* Web page edit records
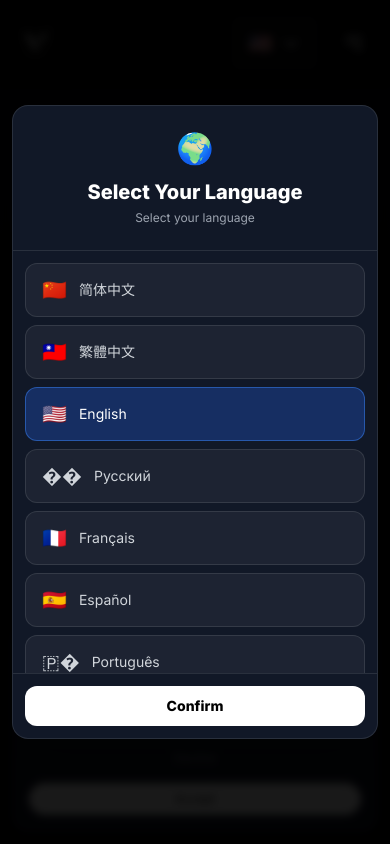
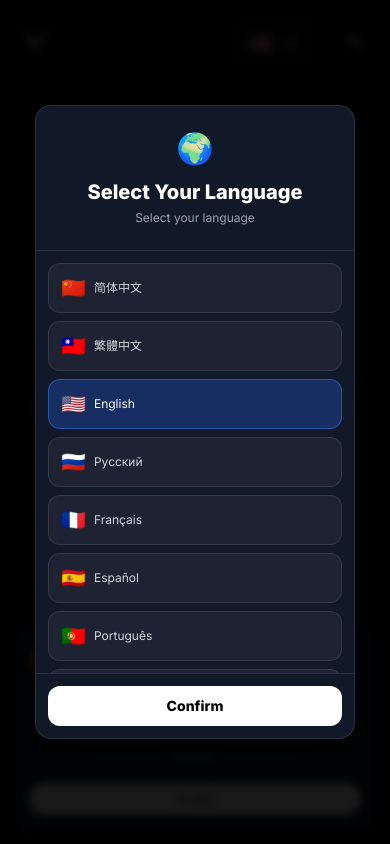
Before and after one commit to VerspotTechnology/verspot-digital-tech, a React (Vite) app: page / in a window 390 px wide. Shown: the top 844 px of the page. Built offline with nearby package versions, Linux system fonts and the light colour scheme.

Commit message:
Fix flag emojis by using Unicode escape sequences

```diff
--- a/components/LanguageSelector.tsx
+++ b/components/LanguageSelector.tsx
@@ -2,17 +2,17 @@ import React, { useState, useEffect } from 'react';
 import { useLanguage, Language } from '../contexts/LanguageContext';
 
 const languages = [
-  { code: 'zh-CN', name: '简体中文', flag: '🇨🇳' },
-  { code: 'zh-TW', name: '繁體中文', flag: '🇹🇼' },
-  { code: 'en-US', name: 'English', flag: '🇺🇸' },
-  { code: 'ru-RU', name: 'Русский', flag: '��' },
-  { code: 'fr-FR', name: 'Français', flag: '🇫🇷' },
-  { code: 'es-ES', name: 'Español', flag: '🇪🇸' },
-  { code: 'pt-PT', name: 'Português', flag: '🇵�' },
-  { code: 'ar-SA', name: 'العربية', flag: '��🇦' },
-  { code: 'ur-PK', name: 'اردو', flag: '🇵🇰' },
-  { code: 'ko-KR', name: '한국어', flag: '🇰🇷' },
-  { code: 'ja-JP', name: '日本語', flag: '🇯🇵' }
+  { code: 'zh-CN', name: '简体中文', flag: '\u{1F1E8}\u{1F1F3}' }, // 🇨🇳
+  { code: 'zh-TW', name: '繁體中文', flag: '\u{1F1F9}\u{1F1FC}' }, // 🇹🇼
+  { code: 'en-US', name: 'English', flag: '\u{1F1FA}\u{1F1F8}' }, // 🇺🇸
+  { code: 'ru-RU', name: 'Русский', flag: '\u{1F1F7}\u{1F1FA}' }, // 🇷🇺
+  { code: 'fr-FR', name: 'Français', flag: '\u{1F1EB}\u{1F1F7}' }, // 🇫🇷
+  { code: 'es-ES', name: 'Español', flag: '\u{1F1EA}\u{1F1F8}' }, // 🇪🇸
+  { code: 'pt-PT', name: 'Português', flag: '\u{1F1F5}\u{1F1F9}' }, // 🇵🇹
+  { code: 'ar-SA', name: 'العربية', flag: '\u{1F1F8}\u{1F1E6}' }, // 🇸🇦
+  { code: 'ur-PK', name: 'اردو', flag: '\u{1F1F5}\u{1F1F0}' }, // 🇵🇰
+  { code: 'ko-KR', name: '한국어', flag: '\u{1F1F0}\u{1F1F7}' }, // 🇰🇷
+  { code: 'ja-JP', name: '日本語', flag: '\u{1F1EF}\u{1F1F5}' } // 🇯🇵
 ] as const;
 
 const getLocalizedText = (lang: Language) => {
@@ -69,7 +69,7 @@ const LanguageSelector: React.FC = () => {
 
   return (
     <div className="fixed inset-0 z-[100] flex items-center justify-center bg-black/90 backdrop-blur-sm p-3 sm:p-4 overflow-x-hidden w-full">
-      <div className="relative w-full sm:max-w-sm md:max-w-md bg-gray-900 rounded-2xl border border-white/10 shadow-2xl overflow-hidden max-w-[95vw] sm:max-w-[80vw] md:max-w-[60vw] lg:max-w-[40vw]">
+      <div className="relative w-full max-w-xs sm:max-w-sm md:max-w-md bg-gray-900 rounded-2xl border border-white/10 shadow-2xl overflow-hidden max-w-[90vw] sm:max-w-[80vw] md:max-w-[60vw] lg:max-w-[40vw]">
         <div className={`p-6 sm:p-8 text-center border-b border-white/10 transition-all duration-500 ${isVisible ? 'opacity-100 translate-y-0' : 'opacity-0 -translate-y-4'}`}>
           <div className="text-3xl sm:text-4xl mb-3 sm:mb-4">🌍</div>
           <h2 className="text-xl sm:text-2xl font-bold text-white mb-1 sm:mb-2">{localizedText.title}</h2>
@@ -82,14 +82,14 @@ const LanguageSelector: React.FC = () => {
               <button
                 key={lang.code}
                 onClick={() => handleSelectLanguage(lang.code as Language)}
-                className={`flex items-center gap-3 px-4 sm:px-4 py-3 sm:py-3 rounded-xl transition-all ${
+                className={`flex items-center gap-2 sm:gap-3 px-3 sm:px-4 py-2.5 sm:py-3 rounded-xl transition-all ${
                   language === lang.code
                     ? 'bg-blue-600/30 border border-blue-500/50 text-white'
                     : 'bg-white/5 border border-white/10 text-gray-300 hover:bg-white/10 hover:border-white/20'
                 }`}
               >
                 <span className="text-xl sm:text-2xl flex-shrink-0">{lang.flag}</span>
-                <span className="text-sm sm:text-sm font-medium flex-1 text-left truncate">{lang.name}</span>
+                <span className="text-xs sm:text-sm font-medium flex-1 text-left truncate">{lang.name}</span>
                 {language === lang.code && (
                   <svg className="w-3 h-3 sm:w-4 sm:h-4 flex-shrink-0 text-blue-400 animate-pulse" fill="currentColor" viewBox="0 0 24 24">
                     <path fillRule="evenodd" d="M16.707 5.293a1 1 0 01-1.414 0l-4.243a8 8 0 1111.314 0z" />
--- a/components/LanguageSwitcher.tsx
+++ b/components/LanguageSwitcher.tsx
@@ -2,17 +2,17 @@ import React, { useState } from 'react';
 import { useLanguage } from '../contexts/LanguageContext';
 
 const languages = [
-  { code: 'zh-CN', name: '简体中文', flag: '🇨🇳' },
-  { code: 'zh-TW', name: '繁體中文', flag: '🇹🇼' },
-  { code: 'en-US', name: 'English', flag: '🇺🇸' },
-  { code: 'ru-RU', name: 'Русский', flag: '🇷🇺' },
-  { code: 'fr-FR', name: 'Français', flag: '🇫🇷' },
-  { code: 'es-ES', name: 'Español', flag: '🇪🇸' },
-  { code: 'pt-PT', name: 'Português', flag: '🇵🇹' },
-  { code: 'ar-SA', name: 'العربية', flag: '🇸🇦' },
-  { code: 'ur-PK', name: 'اردو', flag: '🇵🇰' },
-  { code: 'ko-KR', name: '한국어', flag: '🇰🇷' },
-  { code: 'ja-JP', name: '日本語', flag: '🇯🇵' }
+  { code: 'zh-CN', name: '简体中文', flag: '\u{1F1E8}\u{1F1F3}' }, // 🇨🇳
+  { code: 'zh-TW', name: '繁體中文', flag: '\u{1F1F9}\u{1F1FC}' }, // 🇹🇼
+  { code: 'en-US', name: 'English', flag: '\u{1F1FA}\u{1F1F8}' }, // 🇺🇸
+  { code: 'ru-RU', name: 'Русский', flag: '\u{1F1F7}\u{1F1FA}' }, // 🇷🇺
+  { code: 'fr-FR', name: 'Français', flag: '\u{1F1EB}\u{1F1F7}' }, // 🇫🇷
+  { code: 'es-ES', name: 'Español', flag: '\u{1F1EA}\u{1F1F8}' }, // 🇪🇸
+  { code: 'pt-PT', name: 'Português', flag: '\u{1F1F5}\u{1F1F9}' }, // 🇵🇹
+  { code: 'ar-SA', name: 'العربية', flag: '\u{1F1F8}\u{1F1E6}' }, // 🇸🇦
+  { code: 'ur-PK', name: 'اردو', flag: '\u{1F1F5}\u{1F1F0}' }, // 🇵🇰
+  { code: 'ko-KR', name: '한국어', flag: '\u{1F1F0}\u{1F1F7}' }, // 🇰🇷
+  { code: 'ja-JP', name: '日本語', flag: '\u{1F1EF}\u{1F1F5}' } // 🇯🇵
 ] as const;
 
 const LanguageSwitcher: React.FC = () => {
```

* Problem details
For each line in the records that contains the word "border", make a copy.

* Answer space
-      <div className="relative w-full sm:max-w-sm md:max-w-md bg-gray-900 rounded-2xl border border-white/10 shadow-2xl overflow-hidden max-w-[95vw] sm:max-w-[80vw] md:max-w-[60vw] lg:max-w-[40vw]">
+      <div className="relative w-full max-w-xs sm:max-w-sm md:max-w-md bg-gray-900 rounded-2xl border border-white/10 shadow-2xl overflow-hidden max-w-[90vw] sm:max-w-[80vw] md:max-w-[60vw] lg:max-w-[40vw]">
         <div className={`p-6 sm:p-8 text-center border-b border-white/10 transition-all duration-500 ${isVisible ? 'opacity-100 translate-y-0' : 'opacity-0 -translate-y-4'}`}>
                     ? 'bg-blue-600/30 border border-blue-500/50 text-white'
                     : 'bg-white/5 border border-white/10 text-gray-300 hover:bg-white/10 hover:border-white/20'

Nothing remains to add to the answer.